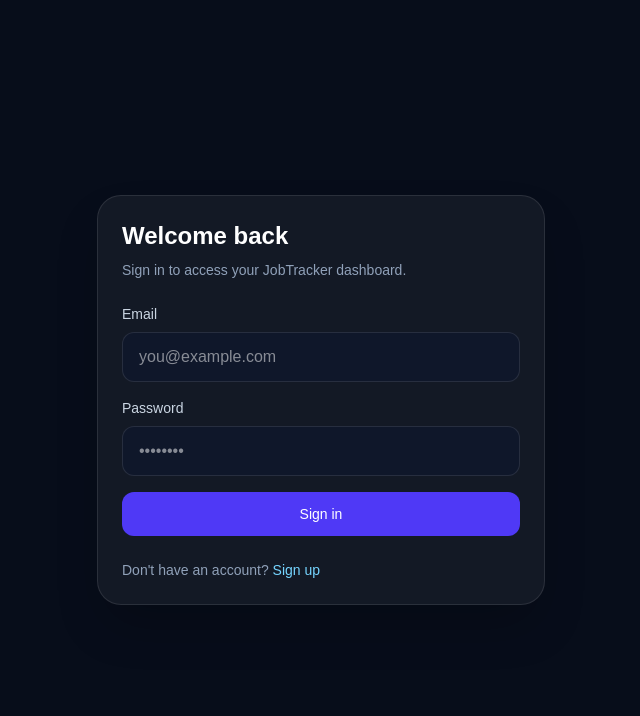
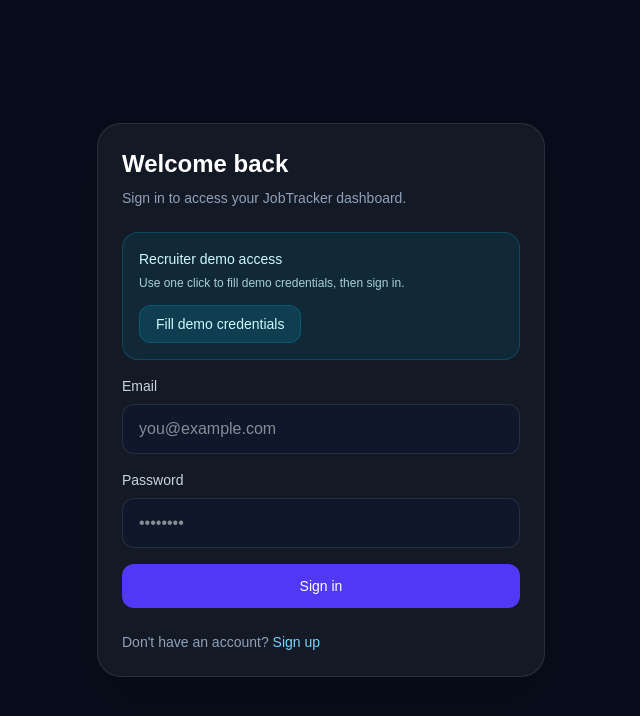
Before and after one commit to simbongile-mkhotheli/JobTracker, a React (Vite) app: page /login in a window 1280 px wide. Shown: the top 716 px of the page, without its empty margins (319-959 px from the left). Built offline with nearby package versions, Linux system fonts and the light colour scheme; no server answers.

Commit message:
feat: add recruiter demo login helper (#108)

```diff
--- a/src/pages/Login.jsx
+++ b/src/pages/Login.jsx
@@ -1,6 +1,11 @@
 import { useState } from "react";
 import { Link, useLocation, useNavigate } from "react-router-dom";
 import { useAuth } from "../hooks/useAuth";
+
+const DEMO_CREDENTIALS = {
+  email: "admin@admin.com",
+  password: "123456",
+};
 
 export default function Login() {
   const [email, setEmail] = useState("");
@@ -11,6 +16,12 @@ export default function Login() {
   const { signIn } = useAuth();
   const navigate = useNavigate();
   const location = useLocation();
+
+  function fillDemoCredentials() {
+    setEmail(DEMO_CREDENTIALS.email);
+    setPassword(DEMO_CREDENTIALS.password);
+    setError("");
+  }
 
   async function handleSubmit(event) {
     event.preventDefault();
@@ -45,6 +56,23 @@ export default function Login() {
           </div>
         ) : null}
 
+        <div className="mb-4 rounded-2xl border border-cyan-400/20 bg-cyan-500/10 p-4">
+          <p className="text-sm font-medium text-cyan-100">
+            Recruiter demo access
+          </p>
+          <p className="mt-1 text-xs leading-5 text-cyan-100/80">
+            Use one click to fill demo credentials, then sign in.
+          </p>
+
+          <button
+            type="button"
+            onClick={fillDemoCredentials}
+            className="mt-3 rounded-xl border border-cyan-400/20 bg-cyan-500/15 px-4 py-2 text-sm font-medium text-cyan-100 transition hover:bg-cyan-500/25"
+          >
+            Fill demo credentials
+          </button>
+        </div>
+
         <form onSubmit={handleSubmit} className="space-y-4">
           <div>
             <label
@@ -56,6 +84,7 @@ export default function Login() {
             <input
               id="email"
               type="email"
+              autoComplete="username"
               value={email}
               onChange={(event) => setEmail(event.target.value)}
               className="w-full rounded-xl border border-white/10 bg-[#0f172a] px-4 py-3 text-white outline-none transition focus:border-indigo-500"
@@ -74,6 +103,7 @@ export default function Login() {
             <input
               id="password"
               type="password"
+              autoComplete="current-password"
               value={password}
               onChange={(event) => setPassword(event.target.value)}
               className="w-full rounded-xl border border-white/10 bg-[#0f172a] px-4 py-3 text-white outline-none transition focus:border-indigo-500"
```
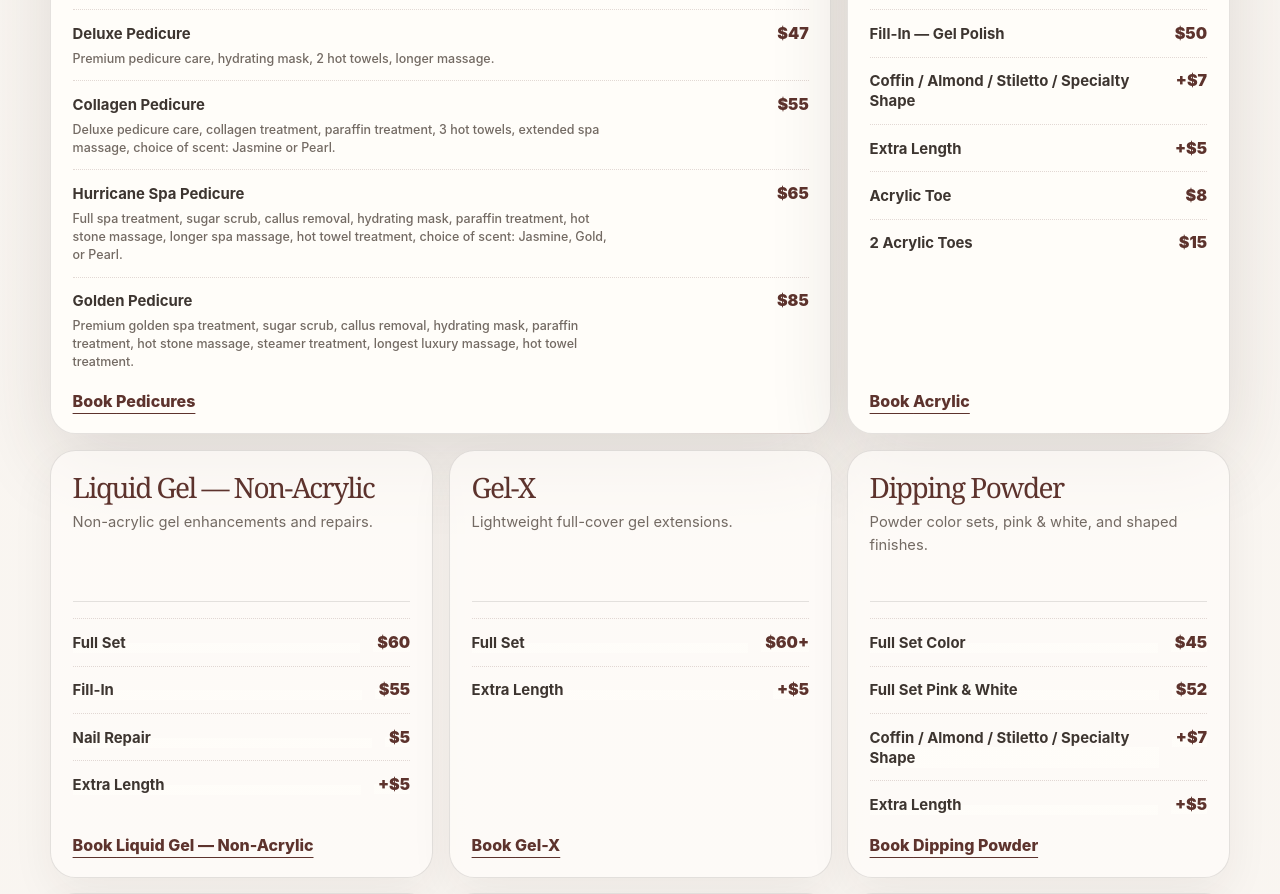
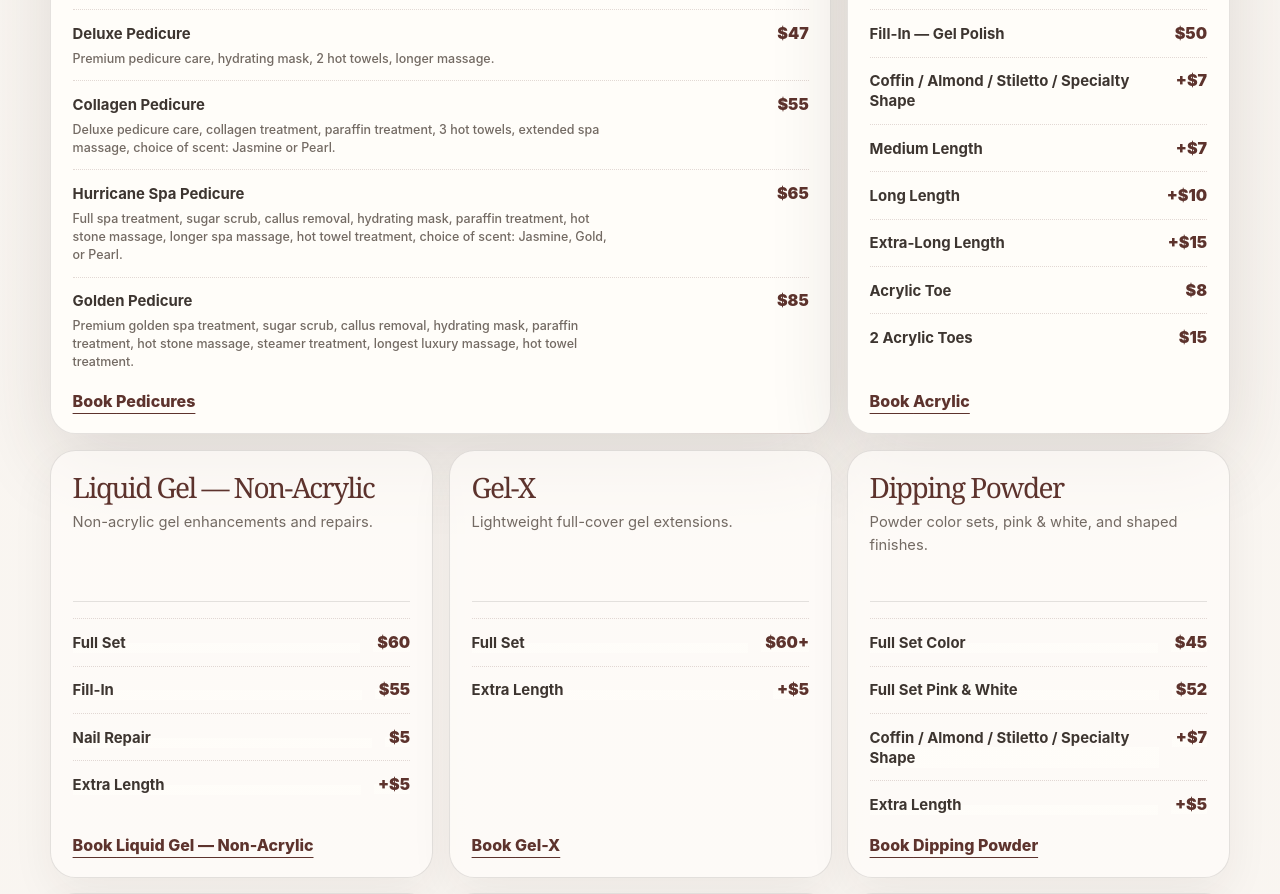
Before and after one commit to tienlam2001/lovelynailsite, a Next.js app: page / in a window 1280 px wide. Shown: the part 2140-3034 px from the top of the page. Built offline with nearby package versions, Linux system fonts and the light colour scheme; no server answers.

Commit message:
Apply owner-confirmed manicure and acrylic length prices

```diff
--- a/app/service-data.ts
+++ b/app/service-data.ts
@@ -56,7 +56,9 @@ export const menuSections: MenuSection[] = [
       ["Full Set — Gel Polish", "$55"],
       ["Fill-In — Gel Polish", "$50"],
       ["Coffin / Almond / Stiletto / Specialty Shape", "+$7"],
-      ["Extra Length", "+$5"],
+      ["Medium Length", "+$7"],
+      ["Long Length", "+$10"],
+      ["Extra-Long Length", "+$15"],
       ["Acrylic Toe", "$8"],
       ["2 Acrylic Toes", "$15"],
     ],
```
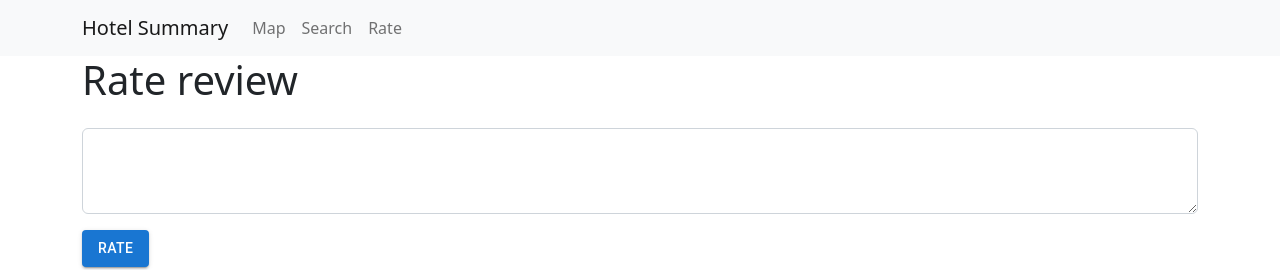
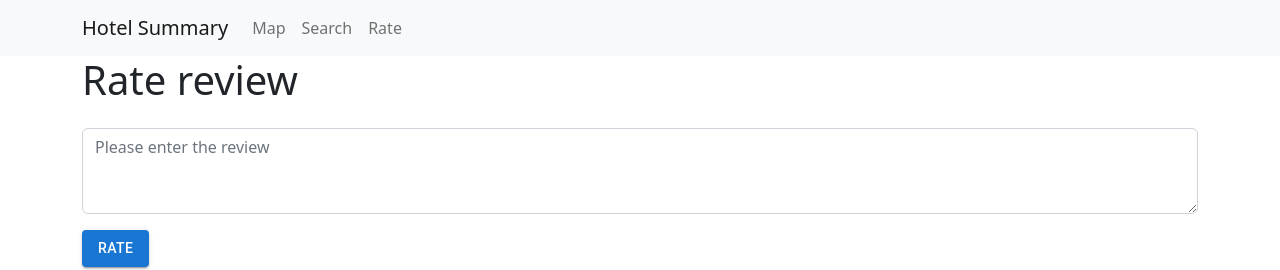
Before and after one commit to Esarac/HotelSummary-Front, a React (Create React App) app: page /rate in a window 1280 px wide. Shown: the top 270 px of the page. Built offline with nearby package versions, Linux system fonts and the light colour scheme.

Commit message:
Add placeholder in ratePage

```diff
--- a/src/pages/RatePage.tsx
+++ b/src/pages/RatePage.tsx
@@ -34,6 +34,7 @@ function RatePage() {
                             rows={3}
                             value={review}
                             onChange={(e) => setReview(e.target.value)}
+                            placeholder='Please enter the review'
                         />
                     </Form.Group>
                     <Button variant="contained" onClick={submitReview}>Rate</Button>
```
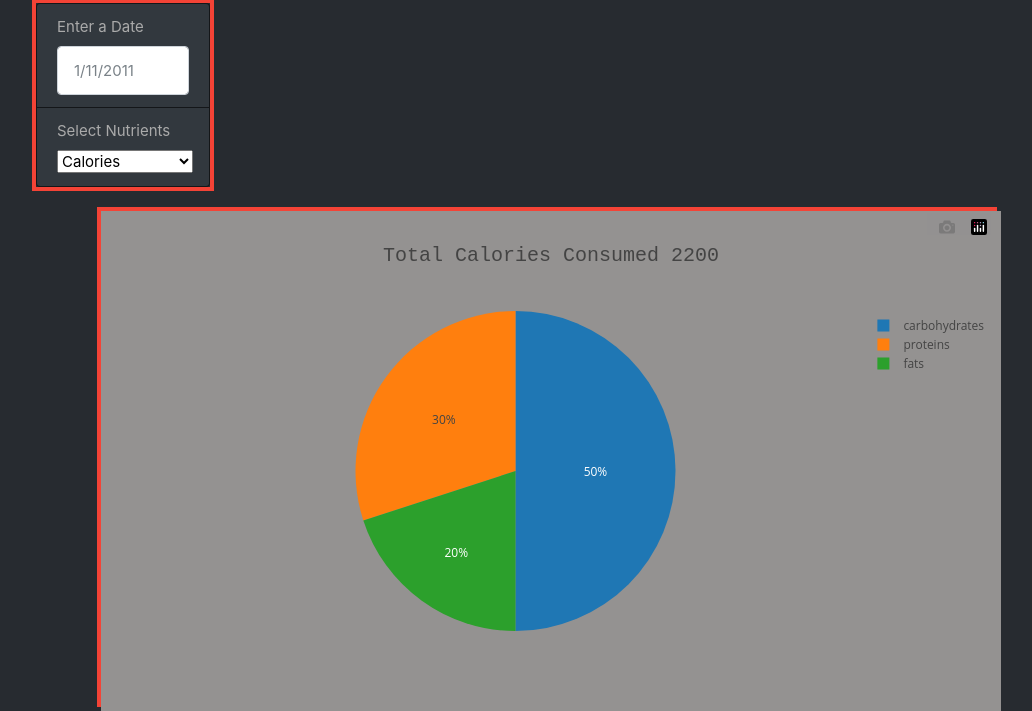
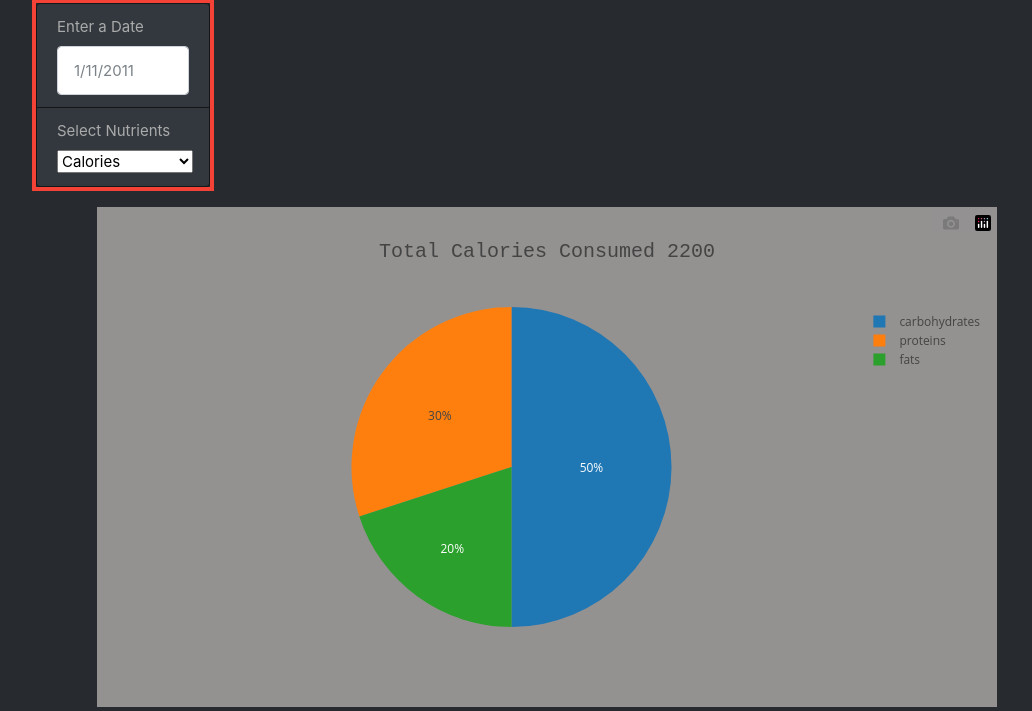
Before and after one commit to Rebel-Scum-Analytical/Team-Project2, a Flask app: page /analysis in a window 1280 px wide. Shown: the part 294-1005 px from the top of the page, without its empty margins (8-1040 px from the left). Run offline with Flask 2, Linux system fonts and the light colour scheme; the visitor is signed in with stand-in values (Sample User, id 1); parts of the project's set-up code (start-up, migrations or seed data) failed here and were passed over; some libraries are stand-ins or nearby versions.

Commit message:
Add files via upload
removed the outline from the containers section

```diff
--- a/static/css/style.css
+++ b/static/css/style.css
@@ -338,12 +338,12 @@ ul, ol {
 .form-group {
 	border: 4px solid #f44336;
 }
-.svg-container {
-	height: 50px;
+/* .svg-container { */
+	/* height: 50px;
 	padding-top: 50px;
 	padding-left: 40px;
-	border: 4px solid #f44336;
-}
+	border: 4px solid #f44336; */
+/* } */
 /*---------------------
   About Section
 -----------------------*/
```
=======
* [WHAT THIS TASK INVOLVES]: Copy out the lines above with "const" in them.

* [OUTPUT BELOW]:
+const DEMO_CREDENTIALS = {
   const [email, setEmail] = useState("");
   const { signIn } = useAuth();
   const navigate = useNavigate();
   const location = useLocation();
@@ -56,7 +56,9 @@ export const menuSections: MenuSection[] = [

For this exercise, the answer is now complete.